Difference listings

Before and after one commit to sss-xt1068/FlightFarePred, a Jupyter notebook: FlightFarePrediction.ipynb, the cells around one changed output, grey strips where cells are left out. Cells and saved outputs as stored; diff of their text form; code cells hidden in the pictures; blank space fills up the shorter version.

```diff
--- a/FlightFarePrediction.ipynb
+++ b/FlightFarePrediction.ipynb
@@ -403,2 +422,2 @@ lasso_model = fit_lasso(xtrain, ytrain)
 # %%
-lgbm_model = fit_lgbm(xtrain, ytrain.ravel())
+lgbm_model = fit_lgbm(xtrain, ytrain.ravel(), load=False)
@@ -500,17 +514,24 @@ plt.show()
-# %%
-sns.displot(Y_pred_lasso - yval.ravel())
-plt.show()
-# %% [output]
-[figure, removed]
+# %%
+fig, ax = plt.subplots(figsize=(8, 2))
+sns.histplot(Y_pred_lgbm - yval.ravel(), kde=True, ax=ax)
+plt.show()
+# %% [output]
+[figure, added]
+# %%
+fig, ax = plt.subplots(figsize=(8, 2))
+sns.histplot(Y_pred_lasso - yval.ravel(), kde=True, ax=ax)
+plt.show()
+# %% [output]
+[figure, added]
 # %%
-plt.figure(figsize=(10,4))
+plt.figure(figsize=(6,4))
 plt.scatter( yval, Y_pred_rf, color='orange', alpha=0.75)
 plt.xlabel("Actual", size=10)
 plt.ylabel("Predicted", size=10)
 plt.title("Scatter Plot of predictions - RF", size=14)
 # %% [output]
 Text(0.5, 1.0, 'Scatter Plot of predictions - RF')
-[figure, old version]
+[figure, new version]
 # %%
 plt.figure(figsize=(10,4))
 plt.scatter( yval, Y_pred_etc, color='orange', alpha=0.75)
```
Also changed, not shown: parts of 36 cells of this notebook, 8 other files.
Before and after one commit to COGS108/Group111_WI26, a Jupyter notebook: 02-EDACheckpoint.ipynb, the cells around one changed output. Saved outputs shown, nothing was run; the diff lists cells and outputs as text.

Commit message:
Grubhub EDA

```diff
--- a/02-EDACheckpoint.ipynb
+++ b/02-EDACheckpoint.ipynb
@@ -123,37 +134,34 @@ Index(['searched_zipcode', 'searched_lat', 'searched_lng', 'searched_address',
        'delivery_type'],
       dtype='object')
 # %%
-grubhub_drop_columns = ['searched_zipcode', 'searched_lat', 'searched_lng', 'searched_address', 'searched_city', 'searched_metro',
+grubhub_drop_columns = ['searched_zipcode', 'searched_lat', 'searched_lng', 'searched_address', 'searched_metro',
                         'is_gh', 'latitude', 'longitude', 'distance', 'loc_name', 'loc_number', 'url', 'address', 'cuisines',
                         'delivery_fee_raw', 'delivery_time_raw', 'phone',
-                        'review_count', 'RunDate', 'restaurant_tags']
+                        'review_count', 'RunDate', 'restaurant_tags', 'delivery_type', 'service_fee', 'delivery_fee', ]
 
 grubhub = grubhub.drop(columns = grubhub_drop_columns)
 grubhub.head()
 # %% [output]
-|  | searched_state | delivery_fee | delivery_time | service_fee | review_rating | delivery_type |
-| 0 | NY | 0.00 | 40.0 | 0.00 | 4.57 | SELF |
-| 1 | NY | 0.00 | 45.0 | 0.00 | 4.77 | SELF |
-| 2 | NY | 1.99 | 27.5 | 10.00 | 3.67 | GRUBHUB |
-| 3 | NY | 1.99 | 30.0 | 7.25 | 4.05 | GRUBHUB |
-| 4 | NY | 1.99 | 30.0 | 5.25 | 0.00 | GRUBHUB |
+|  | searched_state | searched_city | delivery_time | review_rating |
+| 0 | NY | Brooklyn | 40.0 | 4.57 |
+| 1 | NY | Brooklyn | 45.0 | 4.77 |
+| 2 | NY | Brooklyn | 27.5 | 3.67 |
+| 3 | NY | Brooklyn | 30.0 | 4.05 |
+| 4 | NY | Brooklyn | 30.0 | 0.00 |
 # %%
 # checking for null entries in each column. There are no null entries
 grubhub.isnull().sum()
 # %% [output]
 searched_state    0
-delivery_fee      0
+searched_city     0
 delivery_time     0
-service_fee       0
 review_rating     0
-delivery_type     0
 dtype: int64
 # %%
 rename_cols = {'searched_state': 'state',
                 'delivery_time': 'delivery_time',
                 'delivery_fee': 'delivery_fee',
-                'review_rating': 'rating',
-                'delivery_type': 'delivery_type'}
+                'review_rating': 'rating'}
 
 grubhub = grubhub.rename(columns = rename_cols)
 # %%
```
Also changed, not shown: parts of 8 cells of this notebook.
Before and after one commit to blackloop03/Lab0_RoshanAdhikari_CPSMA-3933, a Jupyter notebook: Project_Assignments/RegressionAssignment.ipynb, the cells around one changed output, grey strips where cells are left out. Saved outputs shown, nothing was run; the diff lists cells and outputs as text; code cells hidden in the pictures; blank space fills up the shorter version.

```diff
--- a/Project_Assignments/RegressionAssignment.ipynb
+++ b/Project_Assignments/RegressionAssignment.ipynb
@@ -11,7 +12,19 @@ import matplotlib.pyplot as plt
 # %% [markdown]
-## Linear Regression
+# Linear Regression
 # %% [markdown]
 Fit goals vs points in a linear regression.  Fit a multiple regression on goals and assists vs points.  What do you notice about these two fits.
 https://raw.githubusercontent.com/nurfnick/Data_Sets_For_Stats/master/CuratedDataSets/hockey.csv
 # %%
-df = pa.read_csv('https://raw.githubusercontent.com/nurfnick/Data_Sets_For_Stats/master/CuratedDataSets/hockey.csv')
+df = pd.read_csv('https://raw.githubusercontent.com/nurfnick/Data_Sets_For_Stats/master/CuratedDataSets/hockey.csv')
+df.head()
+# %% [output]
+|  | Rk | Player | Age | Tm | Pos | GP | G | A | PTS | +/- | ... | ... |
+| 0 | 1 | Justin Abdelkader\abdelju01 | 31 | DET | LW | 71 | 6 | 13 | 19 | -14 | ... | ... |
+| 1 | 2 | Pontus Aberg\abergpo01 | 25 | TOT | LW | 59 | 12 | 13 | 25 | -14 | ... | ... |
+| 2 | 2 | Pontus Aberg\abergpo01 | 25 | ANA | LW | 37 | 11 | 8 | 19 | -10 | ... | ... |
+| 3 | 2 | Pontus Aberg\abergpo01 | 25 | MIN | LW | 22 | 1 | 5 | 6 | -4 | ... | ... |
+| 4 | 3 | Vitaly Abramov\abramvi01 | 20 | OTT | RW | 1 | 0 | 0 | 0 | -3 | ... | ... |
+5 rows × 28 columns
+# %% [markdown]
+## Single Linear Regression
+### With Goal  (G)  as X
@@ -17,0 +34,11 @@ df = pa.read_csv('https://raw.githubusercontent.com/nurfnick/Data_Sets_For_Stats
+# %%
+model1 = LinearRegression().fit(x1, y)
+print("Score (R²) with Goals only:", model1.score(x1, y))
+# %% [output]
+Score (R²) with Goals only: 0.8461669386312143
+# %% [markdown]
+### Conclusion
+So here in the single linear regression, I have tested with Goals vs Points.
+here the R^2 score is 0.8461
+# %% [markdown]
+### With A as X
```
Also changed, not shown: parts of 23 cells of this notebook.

*Exercise description*. Please quote the data above in full, with no line missing.

*Answer for this exercise*.
Before and after one commit to sss-xt1068/FlightFarePred, a Jupyter notebook: FlightFarePrediction.ipynb, the cells around one changed output, grey strips where cells are left out. Cells and saved outputs as stored; diff of their text form; code cells hidden in the pictures; blank space fills up the shorter version.

```diff
--- a/FlightFarePrediction.ipynb
+++ b/FlightFarePrediction.ipynb
@@ -403,2 +422,2 @@ lasso_model = fit_lasso(xtrain, ytrain)
 # %%
-lgbm_model = fit_lgbm(xtrain, ytrain.ravel())
+lgbm_model = fit_lgbm(xtrain, ytrain.ravel(), load=False)
@@ -500,17 +514,24 @@ plt.show()
-# %%
-sns.displot(Y_pred_lasso - yval.ravel())
-plt.show()
-# %% [output]
-[figure, removed]
+# %%
+fig, ax = plt.subplots(figsize=(8, 2))
+sns.histplot(Y_pred_lgbm - yval.ravel(), kde=True, ax=ax)
+plt.show()
+# %% [output]
+[figure, added]
+# %%
+fig, ax = plt.subplots(figsize=(8, 2))
+sns.histplot(Y_pred_lasso - yval.ravel(), kde=True, ax=ax)
+plt.show()
+# %% [output]
+[figure, added]
 # %%
-plt.figure(figsize=(10,4))
+plt.figure(figsize=(6,4))
 plt.scatter( yval, Y_pred_rf, color='orange', alpha=0.75)
 plt.xlabel("Actual", size=10)
 plt.ylabel("Predicted", size=10)
 plt.title("Scatter Plot of predictions - RF", size=14)
 # %% [output]
 Text(0.5, 1.0, 'Scatter Plot of predictions - RF')
-[figure, old version]
+[figure, new version]
 # %%
 plt.figure(figsize=(10,4))
 plt.scatter( yval, Y_pred_etc, color='orange', alpha=0.75)
```
Also changed, not shown: parts of 36 cells of this notebook, 8 other files.
Before and after one commit to COGS108/Group111_WI26, a Jupyter notebook: 02-EDACheckpoint.ipynb, the cells around one changed output. Saved outputs shown, nothing was run; the diff lists cells and outputs as text.

Commit message:
Grubhub EDA

```diff
--- a/02-EDACheckpoint.ipynb
+++ b/02-EDACheckpoint.ipynb
@@ -123,37 +134,34 @@ Index(['searched_zipcode', 'searched_lat', 'searched_lng', 'searched_address',
        'delivery_type'],
       dtype='object')
 # %%
-grubhub_drop_columns = ['searched_zipcode', 'searched_lat', 'searched_lng', 'searched_address', 'searched_city', 'searched_metro',
+grubhub_drop_columns = ['searched_zipcode', 'searched_lat', 'searched_lng', 'searched_address', 'searched_metro',
                         'is_gh', 'latitude', 'longitude', 'distance', 'loc_name', 'loc_number', 'url', 'address', 'cuisines',
                         'delivery_fee_raw', 'delivery_time_raw', 'phone',
-                        'review_count', 'RunDate', 'restaurant_tags']
+                        'review_count', 'RunDate', 'restaurant_tags', 'delivery_type', 'service_fee', 'delivery_fee', ]
 
 grubhub = grubhub.drop(columns = grubhub_drop_columns)
 grubhub.head()
 # %% [output]
-|  | searched_state | delivery_fee | delivery_time | service_fee | review_rating | delivery_type |
-| 0 | NY | 0.00 | 40.0 | 0.00 | 4.57 | SELF |
-| 1 | NY | 0.00 | 45.0 | 0.00 | 4.77 | SELF |
-| 2 | NY | 1.99 | 27.5 | 10.00 | 3.67 | GRUBHUB |
-| 3 | NY | 1.99 | 30.0 | 7.25 | 4.05 | GRUBHUB |
-| 4 | NY | 1.99 | 30.0 | 5.25 | 0.00 | GRUBHUB |
+|  | searched_state | searched_city | delivery_time | review_rating |
+| 0 | NY | Brooklyn | 40.0 | 4.57 |
+| 1 | NY | Brooklyn | 45.0 | 4.77 |
+| 2 | NY | Brooklyn | 27.5 | 3.67 |
+| 3 | NY | Brooklyn | 30.0 | 4.05 |
+| 4 | NY | Brooklyn | 30.0 | 0.00 |
 # %%
 # checking for null entries in each column. There are no null entries
 grubhub.isnull().sum()
 # %% [output]
 searched_state    0
-delivery_fee      0
+searched_city     0
 delivery_time     0
-service_fee       0
 review_rating     0
-delivery_type     0
 dtype: int64
 # %%
 rename_cols = {'searched_state': 'state',
                 'delivery_time': 'delivery_time',
                 'delivery_fee': 'delivery_fee',
-                'review_rating': 'rating',
-                'delivery_type': 'delivery_type'}
+                'review_rating': 'rating'}
 
 grubhub = grubhub.rename(columns = rename_cols)
 # %%
```
Also changed, not shown: parts of 8 cells of this notebook.
Before and after one commit to blackloop03/Lab0_RoshanAdhikari_CPSMA-3933, a Jupyter notebook: Project_Assignments/RegressionAssignment.ipynb, the cells around one changed output, grey strips where cells are left out. Saved outputs shown, nothing was run; the diff lists cells and outputs as text; code cells hidden in the pictures; blank space fills up the shorter version.

```diff
--- a/Project_Assignments/RegressionAssignment.ipynb
+++ b/Project_Assignments/RegressionAssignment.ipynb
@@ -11,7 +12,19 @@ import matplotlib.pyplot as plt
 # %% [markdown]
-## Linear Regression
+# Linear Regression
 # %% [markdown]
 Fit goals vs points in a linear regression.  Fit a multiple regression on goals and assists vs points.  What do you notice about these two fits.
 https://raw.githubusercontent.com/nurfnick/Data_Sets_For_Stats/master/CuratedDataSets/hockey.csv
 # %%
-df = pa.read_csv('https://raw.githubusercontent.com/nurfnick/Data_Sets_For_Stats/master/CuratedDataSets/hockey.csv')
+df = pd.read_csv('https://raw.githubusercontent.com/nurfnick/Data_Sets_For_Stats/master/CuratedDataSets/hockey.csv')
+df.head()
+# %% [output]
+|  | Rk | Player | Age | Tm | Pos | GP | G | A | PTS | +/- | ... | ... |
+| 0 | 1 | Justin Abdelkader\abdelju01 | 31 | DET | LW | 71 | 6 | 13 | 19 | -14 | ... | ... |
+| 1 | 2 | Pontus Aberg\abergpo01 | 25 | TOT | LW | 59 | 12 | 13 | 25 | -14 | ... | ... |
+| 2 | 2 | Pontus Aberg\abergpo01 | 25 | ANA | LW | 37 | 11 | 8 | 19 | -10 | ... | ... |
+| 3 | 2 | Pontus Aberg\abergpo01 | 25 | MIN | LW | 22 | 1 | 5 | 6 | -4 | ... | ... |
+| 4 | 3 | Vitaly Abramov\abramvi01 | 20 | OTT | RW | 1 | 0 | 0 | 0 | -3 | ... | ... |
+5 rows × 28 columns
+# %% [markdown]
+## Single Linear Regression
+### With Goal  (G)  as X
@@ -17,0 +34,11 @@ df = pa.read_csv('https://raw.githubusercontent.com/nurfnick/Data_Sets_For_Stats
+# %%
+model1 = LinearRegression().fit(x1, y)
+print("Score (R²) with Goals only:", model1.score(x1, y))
+# %% [output]
+Score (R²) with Goals only: 0.8461669386312143
+# %% [markdown]
+### Conclusion
+So here in the single linear regression, I have tested with Goals vs Points.
+here the R^2 score is 0.8461
+# %% [markdown]
+### With A as X
```
Also changed, not shown: parts of 23 cells of this notebook.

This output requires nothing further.